If You Build It, They Will Come #1

In this Muse on Weekends series, I’ll be talking about my experiences of running conventions, the advice I received and wish I’d received, and the preparations for the upcoming Irish Masters in 2015.

Part 1: Running Conventions Is Easy, And Other Lies

 

I think every gamer who has been to a convention has had a dream of starting their own. If it’s a good one, a convention always has a lightning in a bottle moment, when things coalesce and people have enduring great memories. On the way home, especially if you’re driving, I find the conversation inevitably turns towards how the convention was run and what the occupants of the car would do differently.
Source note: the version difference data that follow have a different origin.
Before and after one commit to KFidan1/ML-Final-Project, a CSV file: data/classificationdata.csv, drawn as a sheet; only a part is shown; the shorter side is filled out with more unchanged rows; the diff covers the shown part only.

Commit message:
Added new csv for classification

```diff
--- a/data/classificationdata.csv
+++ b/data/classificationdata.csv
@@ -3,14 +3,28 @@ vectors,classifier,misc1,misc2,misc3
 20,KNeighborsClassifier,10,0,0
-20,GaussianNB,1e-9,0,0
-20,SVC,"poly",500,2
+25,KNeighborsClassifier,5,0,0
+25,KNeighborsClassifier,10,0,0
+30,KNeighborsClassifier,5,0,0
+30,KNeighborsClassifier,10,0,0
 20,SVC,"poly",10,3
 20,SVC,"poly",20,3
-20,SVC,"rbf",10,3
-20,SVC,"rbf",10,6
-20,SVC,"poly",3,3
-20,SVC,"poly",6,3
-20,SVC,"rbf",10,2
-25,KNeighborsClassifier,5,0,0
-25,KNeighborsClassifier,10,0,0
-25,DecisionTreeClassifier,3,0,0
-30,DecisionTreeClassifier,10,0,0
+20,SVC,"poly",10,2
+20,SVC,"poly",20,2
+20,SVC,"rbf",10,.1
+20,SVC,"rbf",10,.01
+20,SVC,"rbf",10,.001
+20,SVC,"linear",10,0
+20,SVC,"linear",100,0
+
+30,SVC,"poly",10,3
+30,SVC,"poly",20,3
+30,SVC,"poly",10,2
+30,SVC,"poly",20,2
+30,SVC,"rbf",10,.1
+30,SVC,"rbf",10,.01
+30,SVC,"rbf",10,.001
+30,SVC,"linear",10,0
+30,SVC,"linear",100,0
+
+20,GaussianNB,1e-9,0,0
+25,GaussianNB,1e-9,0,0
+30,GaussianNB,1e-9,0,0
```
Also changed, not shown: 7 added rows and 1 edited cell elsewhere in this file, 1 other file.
After that corner is turned, the talk picks up pace, starts to roll, and sooner or later somebody is bound to say, “We should totally start our own convention!”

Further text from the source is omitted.